In previous parts of this series we looked at leadership, the self-commitment it requires, and the first of four universal promises of leadership. The first was the promise to set a clear direction and create meaningful work for the organization you lead.
The Second Universal Promise
You will engage all stakeholders and hold them accountable for performance.
Engaging your team members is about the connection with each of them individually and also as a team. Getting to know and understand each person requires intelligent and thoughtful communication. This communication includes asking insightful questions, listening with all of your senses to the language used and the emotions expressed and experienced. This will expand your understanding and communicate significance to each individual in a very powerful way.
You have heard this expression: ”Getting the right people in the right seats on the bus.” One of the most important functions of a leader is to evaluate the gifts and talents of each person so that you can put them to work in the best position on the team. Facilitating each individual’s understanding of how their work contributes to reaching our destination provides motivation, clarity, meaning, and accountability. ”Coaching as a Leadership Style” focuses much of our work as a leader on the development of the gifts and talents of the individuals in our organization. When this happens, we have really begun to bring out their inherent potential…the gifts, talents, discretionary energy, and passion of the individuals we lead.
From Ordinary to Extraordinary
Ray McElroy speaks on the topic of “To Boldly Go – Stepping Out of the Ordinary to the Extraordinary.” Ray’s background includes spending six seasons in the NFL with the Indianapolis Colts, Detroit Lions, and the Chicago Bears. A native of Chicago and a graduate of Eastern Illinois University, Ray also served as Team Chaplain for the Chicago Bears Organization from 2008-2013.
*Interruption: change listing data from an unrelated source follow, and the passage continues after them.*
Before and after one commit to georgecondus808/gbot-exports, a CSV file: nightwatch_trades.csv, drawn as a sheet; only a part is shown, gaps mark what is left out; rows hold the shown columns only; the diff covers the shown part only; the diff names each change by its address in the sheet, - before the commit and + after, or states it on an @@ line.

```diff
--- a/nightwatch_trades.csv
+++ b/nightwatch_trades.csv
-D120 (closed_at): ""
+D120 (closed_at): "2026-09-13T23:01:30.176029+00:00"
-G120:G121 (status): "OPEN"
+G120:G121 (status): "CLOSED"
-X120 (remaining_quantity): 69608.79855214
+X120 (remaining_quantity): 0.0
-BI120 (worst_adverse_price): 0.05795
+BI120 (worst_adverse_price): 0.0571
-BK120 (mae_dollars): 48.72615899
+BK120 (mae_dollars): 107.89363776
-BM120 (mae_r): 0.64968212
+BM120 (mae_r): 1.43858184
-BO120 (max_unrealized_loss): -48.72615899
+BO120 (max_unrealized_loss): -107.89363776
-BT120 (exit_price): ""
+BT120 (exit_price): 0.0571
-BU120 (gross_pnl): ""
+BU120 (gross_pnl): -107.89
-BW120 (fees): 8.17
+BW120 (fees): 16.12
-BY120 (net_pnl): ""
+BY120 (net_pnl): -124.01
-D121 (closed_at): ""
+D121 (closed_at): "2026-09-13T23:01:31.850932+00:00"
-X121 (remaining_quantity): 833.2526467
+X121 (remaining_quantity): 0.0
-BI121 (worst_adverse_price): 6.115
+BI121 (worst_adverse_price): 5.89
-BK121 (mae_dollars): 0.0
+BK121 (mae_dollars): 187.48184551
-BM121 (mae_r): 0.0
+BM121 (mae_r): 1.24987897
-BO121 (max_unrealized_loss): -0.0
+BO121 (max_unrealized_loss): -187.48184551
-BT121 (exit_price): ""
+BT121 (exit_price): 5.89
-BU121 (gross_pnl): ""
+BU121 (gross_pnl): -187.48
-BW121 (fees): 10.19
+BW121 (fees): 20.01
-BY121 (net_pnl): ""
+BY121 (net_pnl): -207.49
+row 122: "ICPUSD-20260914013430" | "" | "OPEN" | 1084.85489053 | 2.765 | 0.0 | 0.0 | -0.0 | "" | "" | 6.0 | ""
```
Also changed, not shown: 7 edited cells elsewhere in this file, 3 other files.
McElroy says, “Ordinary people with average talent can accomplish extraordinary things.” He urges us to “see where you want to be and work on getting there.” He asks us to ponder these questions:
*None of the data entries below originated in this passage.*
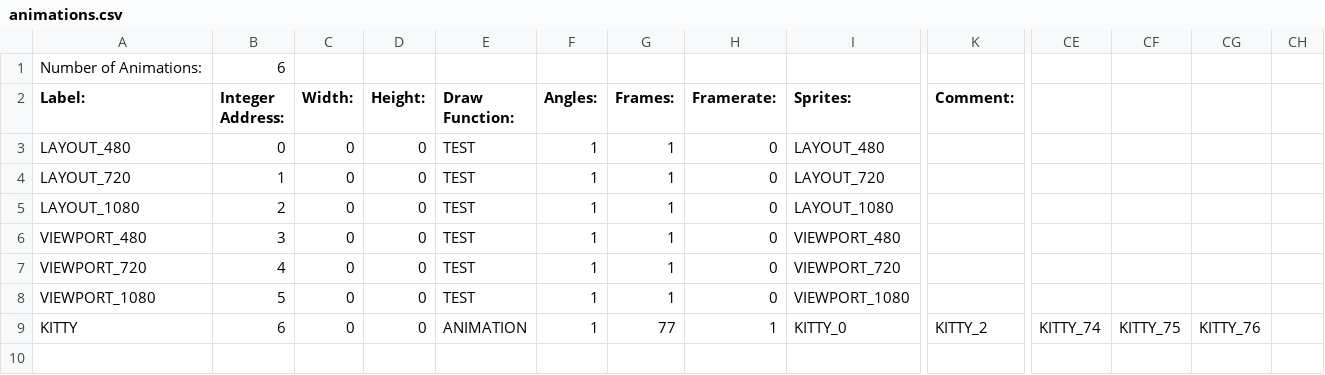
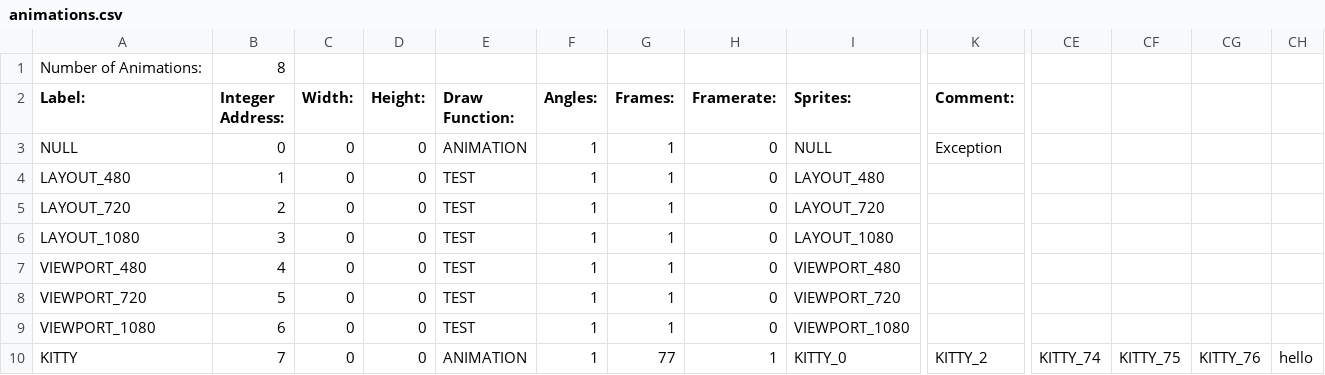
Before and after one commit to BostonBrooks/Spaghetti_Graveyard_Zero, a CSV file: games/game0/maps/map0/animations.csv, drawn as a sheet; only a part is shown, gaps mark what is left out; addresses are those after the commit; rows hold the shown columns only; the diff names each change by its address in the sheet, - before the commit and + after, or states it on an @@ line.

Commit message:
animations are working again

```diff
--- a/games/game0/maps/map0/animations.csv
+++ b/games/game0/maps/map0/animations.csv
-B1 (Integer Address:): 6
+B1 (Integer Address:): 8
+row 3: NULL | 0 | 0 | 0 | ANIMATION | 1 | 1 | 0 | NULL | Exception
-B4 (Integer Address:): 0
+B4 (Integer Address:): 1
-B5 (Integer Address:): 1
+B5 (Integer Address:): 2
-B6 (Integer Address:): 2
+B6 (Integer Address:): 3
-B7 (Integer Address:): 3
+B7 (Integer Address:): 4
-B8 (Integer Address:): 4
+B8 (Integer Address:): 5
-B9 (Integer Address:): 5
+B9 (Integer Address:): 6
-B10 (Integer Address:): 6
+B10 (Integer Address:): 7
-CH10: (empty)
+CH10: hello
```
Also changed, not shown: games/game0/maps/map0/sprites.csv, games/game0/maps/map0/textures.csv, 8 other files.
- What do you know that nobody else knows?
- What do you see that nobody else sees?
- What can you do that nobody else can do or will do?
- We need a team around us in the valley … Who’s your crew?
I ask you to ponder these questions:
- Who on the team knows things no one else knows?
- Who on the team sees things no one else sees?
- Who can and will do something no one else can and will do?
- How can you best position team members to contribute their best?
- What do you need to do to better lead your crew?
From Compliance to Commitment
When the organizational culture supports people in such a way that they thrive, strive to contribute, and are valued for their contributions, there is a shift from compliance to commitment to the cause, resulting in dramatic increases in individual and organizational performance. It is a 1 + 1 = 3 phenomenon.
From Values to Accountability
Our deeply held values become our standard of accountability, both individually and collectively. In Part 2 of this series, I provided the example of performing an After Action Review (AAR) in a morning huddle. When we debrief on previous behavior as a team, everyone is invited to reflect on whether we could have performed better to support our foundational values. One of the foundational values of how we work as a team in my practice is to encourage team members to discern and discuss failures to support our agreed upon values. Anyone is welcome to point out violations. We then look at behavior that violated our values and discuss what would have been better behavior. It provides clarity for everyone.
A primary goal of leadership is helping each individual and the team, as a whole, become clear on the essential vision, mission and values of the organization. If we confuse, we lose. Clarity wins and is a primary driver of performance.
Until next week and Part 4